Three of the four main members did bad, bad things and were punished. Guerrero’s Crazy Jane is the one who is there because bad things were done to her. She’s schizophrenic to the power of 6, with 64 separate personalities, ranging from lisping little girl to giantess with a flaming head. It’s a rare actress who can nail down even one role, let alone three dozen of them. Sometimes I’m not sure Guerrero is that actress.
One facet of Crazy Jane is young “Penny Farthing.” The Cockney urchin voice, as Bart Simpson has repeatedly demonstrated, is tough for even the wittiest mimic. Guerrero had a field day in season one, turning into “Karen” (timely!) a blonde figment from some 1990s rom com, besotted by what was described as “This Nora Ephron bullshit.” But when she’s in her pissed off normal form, the link between Jane and Eliza Dushku’s amoral Faith in Buffy the Vampire Slayer is unignorable. And a Venn Diagram containing Buffy fans and Doom Patrol aficionados ought to be an almost perfect circle.

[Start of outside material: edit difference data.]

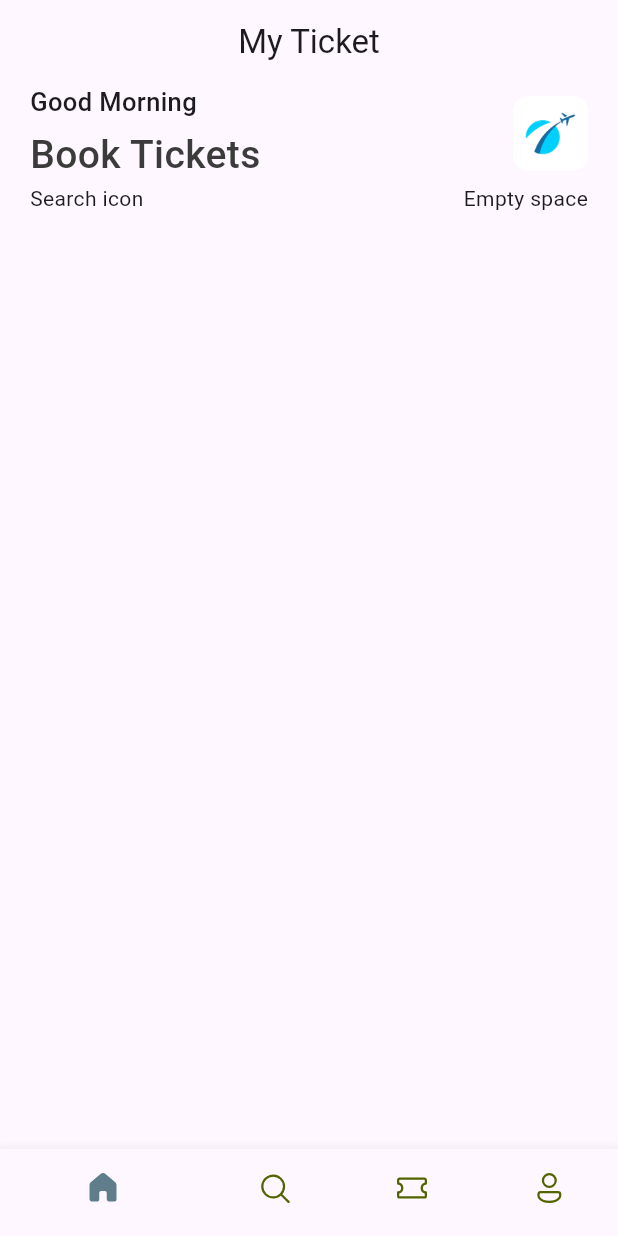
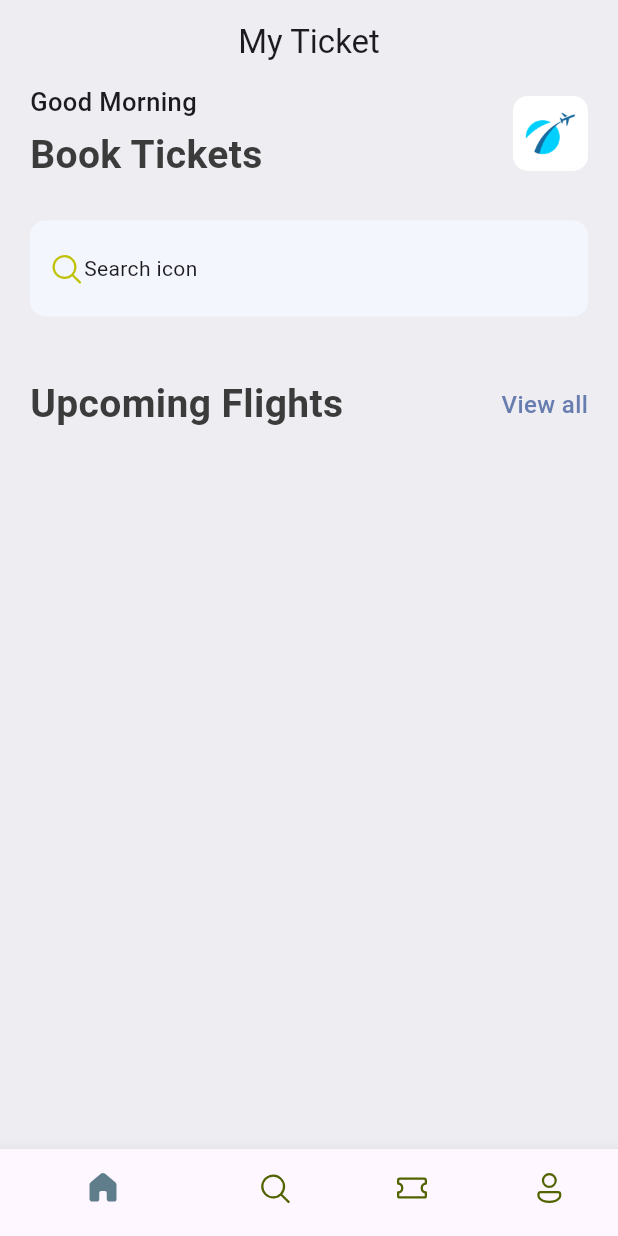
Before and after one commit to Thisi47/ticket_app, a Flutter app: the screen it shows after launch, on a phone screen of 412 x 824 dp. Run offline on Flutter 3.47's test engine with Material 3 defaults, Android fonts, the phone set to English and light mode, and no system bars; our stand-ins replace fluentui_icons.

Commit message:
Il s'agit la de changements dans les fichiers app_styles.dart, app_double_text.dart, bottom_nav_bar.dart, home_screen.dart et main.dart !!

```diff
--- a/lib/base/bottom_nav_bar.dart
+++ b/lib/base/bottom_nav_bar.dart
@@ -1,6 +1,7 @@
 import 'package:fluentui_icons/fluentui_icons.dart';
 import 'package:flutter/cupertino.dart';
 import 'package:flutter/material.dart';
+import 'package:ticket_app/base/res/styles/app_styles.dart';
 import 'package:ticket_app/screens/home_screen.dart';
 
 class BottomNavBar extends StatefulWidget {
@@ -29,8 +30,10 @@ class _BottomNavBarState extends State<BottomNavBar> {
   @override
   Widget build(BuildContext context) {
     return Scaffold(
+
       appBar: AppBar(
         title: const Center(child:  Text("My Ticket")),
+        backgroundColor: AppStyles.backgroundColor,
       ),
       body: app_screens[_selectedIndex],
       bottomNavigationBar: BottomNavigationBar(
--- a/lib/base/res/styles/app_styles.dart
+++ b/lib/base/res/styles/app_styles.dart
@@ -6,10 +6,23 @@ class AppStyles {
   static Color primaryColor = primary;
   static Color textColor = const Color(0xFF3B3B3B);
   static TextStyle headLineStyle3 = const TextStyle(fontSize: 17, fontWeight: FontWeight.w500);
+  static TextStyle headLineStyle1 =  TextStyle(
+      color: textColor,
+      fontSize: 26,
+      fontWeight: FontWeight.bold);
   static TextStyle headLineStyle2 =  TextStyle(
       color: textColor,
       fontSize: 26,
-      fontWeight: FontWeight.w500);
+      fontWeight: FontWeight.bold);
+
+  //Definitions des couleurs
+  static Color backgroundColor = const Color(0XFFEEEDF2);
+
+  static TextStyle textStyle = TextStyle(
+    fontSize: 16,
+    fontWeight: FontWeight.w500,
+    color: textColor
+  );
 
 
 }
--- /dev/null
+++ b/lib/base/widgets/app_double_text.dart
@@ -0,0 +1,28 @@
+import 'package:flutter/material.dart';
+import 'package:ticket_app/base/res/styles/app_styles.dart';
+
+class AppDoubleText extends StatelessWidget {
+  const AppDoubleText({super.key, required this.bigText, required this.smallText});
+  final String bigText, smallText;
+
+
+  @override
+  Widget build(BuildContext context) {
+    return Row(
+      mainAxisAlignment: MainAxisAlignment.spaceBetween,
+      children: [
+        Text(bigText, style: AppStyles.headLineStyle1,),
+        InkWell(
+          onTap: () => {
+
+          },
+          child: Text(smallText, style: AppStyles.textStyle.copyWith(
+            color: AppStyles.primaryColor
+          ),),
+        ),
+
+
+      ],
+    );
+  }
+}
--- a/lib/main.dart
+++ b/lib/main.dart
@@ -12,7 +12,7 @@ class MyApp extends StatelessWidget {
 
   @override
   Widget build(BuildContext context) {
-    return MaterialApp(
+    return const MaterialApp(
       home: BottomNavBar(),
       debugShowCheckedModeBanner: false,
 
--- a/lib/screens/home_screen.dart
+++ b/lib/screens/home_screen.dart
@@ -1,7 +1,10 @@
 import 'dart:ui';
 
+import 'package:fluentui_icons/fluentui_icons.dart';
 import 'package:flutter/material.dart';
 import 'package:ticket_app/base/res/styles/app_styles.dart';
+import 'package:ticket_app/base/res/styles/media.dart';
+import 'package:ticket_app/base/widgets/app_double_text.dart';
 
 class HomeScreen extends StatefulWidget {
   const HomeScreen({super.key});
@@ -14,6 +17,7 @@ class _HomeScreenState extends State<HomeScreen> {
   @override
   Widget build(BuildContext context) {
     return Scaffold(
+      backgroundColor: AppStyles.backgroundColor,
       body: ListView(
         children: [
           Container(
@@ -45,20 +49,36 @@ class _HomeScreenState extends State<HomeScreen> {
                       decoration: BoxDecoration(
                         borderRadius: BorderRadius.circular(10),
                         image: const DecorationImage(
-                          image: AssetImage("assets/assets/images/logo.png")
+                          image: AssetImage(AppMedia.logo)
 
                         )
                       ),
                     ),
                   ],
                 ),
-                const Row(
-                  mainAxisAlignment: MainAxisAlignment.spaceBetween,
-                  children: [Text("Search icon"), Text("Empty space")],
+                const SizedBox(height: 25,),
+                Container(
+                  padding: const EdgeInsets.symmetric(horizontal: 12, vertical: 12),
+                  decoration: BoxDecoration(
+                    borderRadius: BorderRadius.circular(10),
+                    color: const Color(0xFFF4F6FD),
+
+                    ),
+                  child: const Row(
+                    children: [
+                      SizedBox(height: 40,),
+                      Icon(FluentSystemIcons.ic_fluent_search_regular, color: Color(0xFFBFC205),),
+                      Text("Search icon")
+                    ],
+                  ),
                 ),
+                const SizedBox(height: 40,),
+                const AppDoubleText(bigText: "Upcoming Flights", smallText: "View all"),
               ],
             ),
+
           ),
+
         ],
       ),
     );
```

Needing a straw to stir the drink, show runner Jeremy Carver added one of the best iterations of Cyborg (Joivan Wade), a track-suited man-machine hero who appears in the DC Universe and in the Justice League. It’s important that somebody in this mob knows how to do dashing comic book stuff. That’s where Cyborg comes in, pointing the digital projector in his finger to throw an image on the floor: “There are 37 dimensions in the known universe. As you can see, I’ve mapped them…”
Cyborg has his own sorrows — he’s helicopter-parented by the father who made a cybernetic being out of him after he was dismembered by an explosion. (This intergenerational strife mirrors the problem of Cliff the Robotman. His clumsy yet heartfelt efforts to be fatherly to Jane are met with everything from sarcasm to room-shattering explosions.) Cyborg shows his bravery in the series’ most touching episode, the debut of Danny the Street. Danny is a sentient avenue who provides a haven for sexual outlaws and other rejects. Danny is what Castro Street was, once upon a time. Unlike a real street, Danny can teleport, to flee from the authorities and the landlords.
Doom Patrol cruises around the 20th century, decade-hopping among incidents of banned history, much like The Watchmen. As in the comics, the show is marinated in a bath of old records and comic books. Just one of Crazy Jane’s 64 varieties is “The Hangman’s Beautiful Daughter,” a reference to The Incredible String Band’s 1968 album. Robotman slaughters a squad of Paraguayan Nazi puppet-people to the lilting strains of the Dead Kennedy’s 1981 “Nazi Punks Fuck Off.” A DK T-shirt is just one of Cliff’s ever-rotating collection of punk rock logoed tops. Beatles lyrics and Janis Joplin’s dental floss are material for a protective spell woven by Willoughby Kipling (Mark Sheppard) a half-drunk visiting sorcerer who looks like Stanley Kubrick.
These disgruntled shut-ins of the Doom Patrol make for perfect viewing during a year of disease and disappointment. They’re beguiling in their endless weirdness, as they mull over the show’s main question of whether anything good can be brought out of trauma.
New episodes of Doom Patrol stream Thursdays on the DC Universe video-on-demand service. Episode four of season two debuts today, July 2.